Back in February I wrote about my observations from watching the Grammy Awards. In a pro-human, patriotic fervor I stated, “Popular culture sets trends or reflects what is trending in our culture, and if the Grammy Awards performances that I saw are in fact to be believed, many musical barriers are being breached. More importantly, these performances are showing that despite bending, blending, or breaking genres, the results need not be a bland homogenous mess.” I swear, if you strained your ears you could have heard the “Battle Hymn of the Republic” in the background.
However, I have to admit that after proclaiming that a new era of genre mashing is upon us and reigning triumphant, I grew concerned that, in fact, we were instead bearing witness to the musical end times; an era that replaces singers with auto tune, musical lineage with rampant commercialism, and professional music journalism with blogging chumps like me. Thankfully, my faith in the musical system has been restored.
The May 27, 2010 issue of Rolling Stone Magazine featured a small article by Jenny Eliscu about a band called Sleigh Bells. It did exactly what music journalism should; get a person excited about music. With only a little more than half a page, Eliscu managed to convince me to hop onto to iTunes to give Sleigh Bells a listen, and once I was there, it took under two minutes for me to click on the “buy album” button. Good journalists have the ability to find the story within the facts that will help readers care about what is going on. The same thing holds true in music journalism. Here are the facts: the Sleigh Bells are a two person band from Brooklyn that have a guitarist (Derek Miller), a vocalist (Alexis Krauss), and an iPod.
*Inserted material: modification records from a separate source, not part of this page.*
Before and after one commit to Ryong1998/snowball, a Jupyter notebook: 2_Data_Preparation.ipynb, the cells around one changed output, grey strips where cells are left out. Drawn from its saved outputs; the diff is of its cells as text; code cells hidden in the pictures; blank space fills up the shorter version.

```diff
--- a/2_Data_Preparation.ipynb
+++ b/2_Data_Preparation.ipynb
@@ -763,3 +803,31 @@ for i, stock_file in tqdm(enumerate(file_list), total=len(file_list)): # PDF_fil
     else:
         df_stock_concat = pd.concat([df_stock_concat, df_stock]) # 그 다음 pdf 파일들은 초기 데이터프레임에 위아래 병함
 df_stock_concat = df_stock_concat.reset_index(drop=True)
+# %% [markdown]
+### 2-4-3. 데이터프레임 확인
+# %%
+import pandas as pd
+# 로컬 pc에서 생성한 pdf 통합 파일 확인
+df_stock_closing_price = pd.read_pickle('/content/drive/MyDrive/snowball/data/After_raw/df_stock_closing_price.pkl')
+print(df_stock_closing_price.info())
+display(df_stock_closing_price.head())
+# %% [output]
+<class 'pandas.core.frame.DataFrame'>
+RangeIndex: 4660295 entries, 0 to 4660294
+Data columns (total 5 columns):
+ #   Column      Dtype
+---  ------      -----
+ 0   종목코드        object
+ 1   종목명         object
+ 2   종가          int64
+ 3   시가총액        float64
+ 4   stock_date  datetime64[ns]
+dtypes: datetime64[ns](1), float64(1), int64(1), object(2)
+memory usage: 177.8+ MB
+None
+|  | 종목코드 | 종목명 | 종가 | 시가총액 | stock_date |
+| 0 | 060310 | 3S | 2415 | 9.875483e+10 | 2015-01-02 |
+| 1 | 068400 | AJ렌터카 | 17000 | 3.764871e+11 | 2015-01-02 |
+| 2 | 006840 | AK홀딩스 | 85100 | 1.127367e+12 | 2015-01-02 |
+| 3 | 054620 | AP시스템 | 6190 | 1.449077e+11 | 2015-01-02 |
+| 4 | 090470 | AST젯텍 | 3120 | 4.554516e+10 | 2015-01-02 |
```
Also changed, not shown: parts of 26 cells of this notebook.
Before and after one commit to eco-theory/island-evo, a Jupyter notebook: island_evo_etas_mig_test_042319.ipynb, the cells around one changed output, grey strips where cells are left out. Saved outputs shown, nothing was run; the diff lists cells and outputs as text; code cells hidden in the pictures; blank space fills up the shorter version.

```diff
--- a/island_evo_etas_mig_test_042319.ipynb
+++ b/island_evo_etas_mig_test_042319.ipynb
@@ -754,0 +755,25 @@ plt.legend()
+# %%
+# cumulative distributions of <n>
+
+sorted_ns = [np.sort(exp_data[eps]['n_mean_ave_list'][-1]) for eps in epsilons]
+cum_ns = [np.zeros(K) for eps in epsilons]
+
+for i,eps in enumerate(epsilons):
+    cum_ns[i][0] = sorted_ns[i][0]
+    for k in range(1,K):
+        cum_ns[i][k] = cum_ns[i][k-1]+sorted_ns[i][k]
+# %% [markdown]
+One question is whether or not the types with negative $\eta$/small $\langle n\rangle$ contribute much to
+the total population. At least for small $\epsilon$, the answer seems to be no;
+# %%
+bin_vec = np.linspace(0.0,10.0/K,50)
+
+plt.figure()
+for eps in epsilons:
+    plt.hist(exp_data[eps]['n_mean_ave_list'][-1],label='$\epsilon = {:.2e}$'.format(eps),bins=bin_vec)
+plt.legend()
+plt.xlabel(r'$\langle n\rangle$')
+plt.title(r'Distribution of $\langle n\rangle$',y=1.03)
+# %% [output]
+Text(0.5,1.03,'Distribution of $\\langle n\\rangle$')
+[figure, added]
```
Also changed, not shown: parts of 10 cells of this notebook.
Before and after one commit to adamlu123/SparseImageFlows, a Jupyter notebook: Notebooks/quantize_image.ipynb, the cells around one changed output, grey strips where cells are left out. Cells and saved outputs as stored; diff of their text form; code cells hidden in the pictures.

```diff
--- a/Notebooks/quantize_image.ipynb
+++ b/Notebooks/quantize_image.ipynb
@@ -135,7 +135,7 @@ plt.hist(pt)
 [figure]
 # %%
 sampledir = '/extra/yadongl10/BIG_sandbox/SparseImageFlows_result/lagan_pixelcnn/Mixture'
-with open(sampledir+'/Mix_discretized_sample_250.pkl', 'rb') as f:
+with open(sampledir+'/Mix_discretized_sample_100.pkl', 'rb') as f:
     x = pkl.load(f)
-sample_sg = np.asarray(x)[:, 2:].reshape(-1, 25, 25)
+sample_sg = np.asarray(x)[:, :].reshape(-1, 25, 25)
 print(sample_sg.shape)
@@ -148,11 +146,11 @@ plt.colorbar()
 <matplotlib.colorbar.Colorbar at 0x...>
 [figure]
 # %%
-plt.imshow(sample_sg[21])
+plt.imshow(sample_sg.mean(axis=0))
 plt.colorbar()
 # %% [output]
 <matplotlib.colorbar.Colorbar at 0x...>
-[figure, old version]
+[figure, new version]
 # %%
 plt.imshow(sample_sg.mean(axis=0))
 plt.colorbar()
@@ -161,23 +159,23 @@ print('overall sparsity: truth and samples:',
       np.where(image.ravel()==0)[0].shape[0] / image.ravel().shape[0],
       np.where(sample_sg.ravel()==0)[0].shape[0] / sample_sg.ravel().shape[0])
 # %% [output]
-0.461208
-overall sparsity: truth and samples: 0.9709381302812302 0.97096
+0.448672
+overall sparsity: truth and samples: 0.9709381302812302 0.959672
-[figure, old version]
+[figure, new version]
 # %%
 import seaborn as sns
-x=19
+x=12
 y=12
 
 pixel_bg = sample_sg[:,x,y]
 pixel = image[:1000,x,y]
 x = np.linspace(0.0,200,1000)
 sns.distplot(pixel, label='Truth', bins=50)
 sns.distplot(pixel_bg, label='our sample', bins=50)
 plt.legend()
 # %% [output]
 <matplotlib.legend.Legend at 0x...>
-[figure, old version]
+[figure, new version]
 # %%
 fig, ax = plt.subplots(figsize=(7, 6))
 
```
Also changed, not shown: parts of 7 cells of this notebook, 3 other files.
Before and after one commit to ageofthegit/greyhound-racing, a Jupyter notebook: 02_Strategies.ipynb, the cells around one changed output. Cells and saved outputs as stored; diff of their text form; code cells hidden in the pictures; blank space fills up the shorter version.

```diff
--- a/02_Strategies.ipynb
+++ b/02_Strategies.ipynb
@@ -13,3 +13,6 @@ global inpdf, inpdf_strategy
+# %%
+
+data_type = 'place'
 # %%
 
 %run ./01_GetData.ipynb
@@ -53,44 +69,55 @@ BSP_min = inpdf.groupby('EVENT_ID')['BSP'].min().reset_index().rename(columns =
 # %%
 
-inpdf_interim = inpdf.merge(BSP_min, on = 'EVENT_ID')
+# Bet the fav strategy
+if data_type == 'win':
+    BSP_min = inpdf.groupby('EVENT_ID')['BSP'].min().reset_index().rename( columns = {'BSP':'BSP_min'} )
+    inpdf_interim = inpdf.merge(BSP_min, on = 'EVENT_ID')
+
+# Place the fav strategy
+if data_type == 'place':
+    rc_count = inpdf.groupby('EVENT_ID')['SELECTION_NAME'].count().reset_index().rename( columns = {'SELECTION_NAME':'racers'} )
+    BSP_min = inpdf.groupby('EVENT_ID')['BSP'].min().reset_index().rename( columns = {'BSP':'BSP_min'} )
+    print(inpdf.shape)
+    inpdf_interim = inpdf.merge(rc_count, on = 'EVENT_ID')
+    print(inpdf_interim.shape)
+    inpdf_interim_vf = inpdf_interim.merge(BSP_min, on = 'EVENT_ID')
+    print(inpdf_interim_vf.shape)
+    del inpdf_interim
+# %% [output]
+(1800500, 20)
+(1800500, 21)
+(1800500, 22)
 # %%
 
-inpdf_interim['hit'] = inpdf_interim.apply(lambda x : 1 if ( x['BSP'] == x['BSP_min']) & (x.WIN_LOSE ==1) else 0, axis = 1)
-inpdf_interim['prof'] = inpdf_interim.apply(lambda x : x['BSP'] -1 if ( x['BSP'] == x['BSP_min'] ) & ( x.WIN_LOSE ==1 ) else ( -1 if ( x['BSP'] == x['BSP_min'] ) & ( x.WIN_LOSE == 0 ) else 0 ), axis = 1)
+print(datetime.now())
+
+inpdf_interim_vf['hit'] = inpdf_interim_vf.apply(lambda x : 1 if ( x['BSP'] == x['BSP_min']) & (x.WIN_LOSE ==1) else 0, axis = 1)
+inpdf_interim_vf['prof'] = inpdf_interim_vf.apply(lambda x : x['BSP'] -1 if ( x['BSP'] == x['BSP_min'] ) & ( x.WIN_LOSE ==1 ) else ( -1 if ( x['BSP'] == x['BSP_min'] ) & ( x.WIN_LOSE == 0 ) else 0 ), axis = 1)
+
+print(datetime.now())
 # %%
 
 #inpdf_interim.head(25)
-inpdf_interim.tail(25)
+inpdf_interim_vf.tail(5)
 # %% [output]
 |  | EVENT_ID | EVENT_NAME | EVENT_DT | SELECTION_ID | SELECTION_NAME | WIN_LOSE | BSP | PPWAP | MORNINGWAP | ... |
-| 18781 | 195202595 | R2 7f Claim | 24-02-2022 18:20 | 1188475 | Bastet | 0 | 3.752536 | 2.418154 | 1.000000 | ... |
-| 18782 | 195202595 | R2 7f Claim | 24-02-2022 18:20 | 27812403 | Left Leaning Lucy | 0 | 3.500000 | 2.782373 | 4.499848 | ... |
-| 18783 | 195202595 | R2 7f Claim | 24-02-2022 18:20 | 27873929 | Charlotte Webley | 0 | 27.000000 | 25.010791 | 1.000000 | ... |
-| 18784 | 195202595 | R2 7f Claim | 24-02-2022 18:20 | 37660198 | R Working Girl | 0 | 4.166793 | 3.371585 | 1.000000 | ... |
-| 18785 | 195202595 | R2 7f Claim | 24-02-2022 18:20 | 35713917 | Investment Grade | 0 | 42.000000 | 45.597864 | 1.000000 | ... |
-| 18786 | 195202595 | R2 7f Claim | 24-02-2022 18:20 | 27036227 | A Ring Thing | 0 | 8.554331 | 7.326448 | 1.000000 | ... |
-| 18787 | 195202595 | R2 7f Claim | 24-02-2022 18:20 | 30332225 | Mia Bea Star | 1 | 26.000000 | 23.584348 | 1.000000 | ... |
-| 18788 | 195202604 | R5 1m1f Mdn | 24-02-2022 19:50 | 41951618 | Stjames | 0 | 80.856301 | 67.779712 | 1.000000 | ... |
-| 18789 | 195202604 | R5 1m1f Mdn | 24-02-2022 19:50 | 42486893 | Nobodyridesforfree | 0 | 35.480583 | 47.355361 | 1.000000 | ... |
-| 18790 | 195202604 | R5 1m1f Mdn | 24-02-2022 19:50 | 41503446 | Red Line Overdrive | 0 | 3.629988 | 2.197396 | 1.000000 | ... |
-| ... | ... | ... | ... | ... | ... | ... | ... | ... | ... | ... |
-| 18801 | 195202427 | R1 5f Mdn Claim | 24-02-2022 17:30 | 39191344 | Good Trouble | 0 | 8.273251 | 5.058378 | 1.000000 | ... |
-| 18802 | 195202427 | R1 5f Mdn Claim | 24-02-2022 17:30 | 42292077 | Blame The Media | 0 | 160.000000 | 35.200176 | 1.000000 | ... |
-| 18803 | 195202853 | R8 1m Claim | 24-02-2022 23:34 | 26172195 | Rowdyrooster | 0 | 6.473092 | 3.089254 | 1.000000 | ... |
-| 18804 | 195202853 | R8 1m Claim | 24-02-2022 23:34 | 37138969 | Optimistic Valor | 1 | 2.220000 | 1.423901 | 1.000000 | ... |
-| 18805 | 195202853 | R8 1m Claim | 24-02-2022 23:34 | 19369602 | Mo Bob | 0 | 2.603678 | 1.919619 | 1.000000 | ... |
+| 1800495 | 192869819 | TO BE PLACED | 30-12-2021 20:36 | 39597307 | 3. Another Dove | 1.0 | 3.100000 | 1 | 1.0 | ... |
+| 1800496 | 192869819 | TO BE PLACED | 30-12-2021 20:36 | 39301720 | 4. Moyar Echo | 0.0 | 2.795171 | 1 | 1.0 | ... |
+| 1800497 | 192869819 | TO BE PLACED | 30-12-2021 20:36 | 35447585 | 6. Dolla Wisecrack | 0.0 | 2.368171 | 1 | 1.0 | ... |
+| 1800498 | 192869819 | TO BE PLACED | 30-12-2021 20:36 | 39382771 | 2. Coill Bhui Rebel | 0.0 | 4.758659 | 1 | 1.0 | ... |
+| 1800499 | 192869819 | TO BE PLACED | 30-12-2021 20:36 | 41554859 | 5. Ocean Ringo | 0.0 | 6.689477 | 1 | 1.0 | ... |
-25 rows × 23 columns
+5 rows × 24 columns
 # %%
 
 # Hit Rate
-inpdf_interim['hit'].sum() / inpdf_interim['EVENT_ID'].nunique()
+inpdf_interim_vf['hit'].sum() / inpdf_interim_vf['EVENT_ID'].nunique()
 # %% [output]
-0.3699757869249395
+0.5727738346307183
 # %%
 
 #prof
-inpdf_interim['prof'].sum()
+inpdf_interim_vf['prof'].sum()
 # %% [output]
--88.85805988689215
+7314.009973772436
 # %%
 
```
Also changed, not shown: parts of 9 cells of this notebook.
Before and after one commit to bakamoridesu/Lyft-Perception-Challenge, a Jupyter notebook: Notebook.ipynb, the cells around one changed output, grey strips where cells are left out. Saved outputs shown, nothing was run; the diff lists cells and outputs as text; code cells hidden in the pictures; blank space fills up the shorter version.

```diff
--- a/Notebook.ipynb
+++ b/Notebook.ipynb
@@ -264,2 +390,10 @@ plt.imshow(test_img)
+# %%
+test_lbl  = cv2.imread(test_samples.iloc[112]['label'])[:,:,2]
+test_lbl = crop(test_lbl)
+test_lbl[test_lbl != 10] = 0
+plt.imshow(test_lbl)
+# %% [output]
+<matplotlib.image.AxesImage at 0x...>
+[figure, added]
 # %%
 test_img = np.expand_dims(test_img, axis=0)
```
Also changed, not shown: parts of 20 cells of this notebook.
From those facts we hear the story of a guitarist who continually fought with his cheap hardware that left his sounds unsatisfying. Out of frustration he kept turning up the master for his recordings and the sounds became harsher and harsher, until it became the sound for Sleigh Bells. We hear about a female vocalist who until recently was a fourth-grade teacher and has now transformed into a dynamic on stage presence despite still being reserved in her day-to-day life. Then we hear how artist M.I.A., of “Paper Planes” fame, fell in love with the group. “When Lil’ Wayne said he was making a rock record, I wanted it to sound like what Sleigh Bells sound like. They’ve got the beats and the 808s of hip-hop, and a hard-core, Slayer-type thing.”
Sleigh Bells’ “Treats” album is tough to describe. It’s got rock guitar riffs, hip hop beats, and pop sensibilities. Obviously this isn’t the first time this trio has been used. There was that annoying trend a few years back where it seemed every rock band also had to have a DJ at a turntable. If you could’ve have known that Sleigh Bells was waiting in the wings, you never would have stood for listening to that crap. (This is assuming you did. If you didn’t, good for you, but quit gloating and get back into this review.)
I view “Treats” as an experience album. It’s hard to explain, but in my head all music falls into these weird personal categories: stuff to dance to, stuff to sing along with, stuff to scream along with, stuff to work out to, stuff to write to, and so on and so forth. “Treats” is an album you press play on and let it swallow you up. Sometimes I quasi head bang to it, sometimes I bust out some of my finest 80’s hip hop booty shakes, and sometimes I just play it for reliably awesome background noise.
One thing I do not do to it is sing. For Sleigh Bells, vocals appear to be just another instrument in the band. Often times the lead singer isn’t singing words and instead is singing rhythmic syllables. For instance, the song “Riot Rhythm” has the rousing lyrics of “ah, ah ah ah, ah, ah, ah, ah, ah, ah ah ah, ah ah, ah, ah.” Those exact lyrics also show up in the song “Run the Heart”. The lead vocals are mixed at the same sound level as the instruments, so they often blend into the music and other times her voice is run through some effects (no auto tune I’m relieved to say). I hate to say it, but despite dozens or more listenings, I could not tell you the complete lyrics to any of the songs.
“Treats” helps reaffirm my belief that there is something to be gained from musicians blending musical genres together and thinking outside of the box. Yes, it looks like auto tune is here to stay, that the traditional music industry will continue to care more about money than artistic quality, and that amateur music enthusiasts like myself will continue to pretend that we are musical trendsetters. What’s fantastic is that despite all of that, all that which is bad, something truly original and good can still rise up out of that quagmire.
Thank you Rolling Stone for introducing me to Sleigh Bells, I really needed that.
Here’s “Crown on the Ground”, one of my favorites off the album.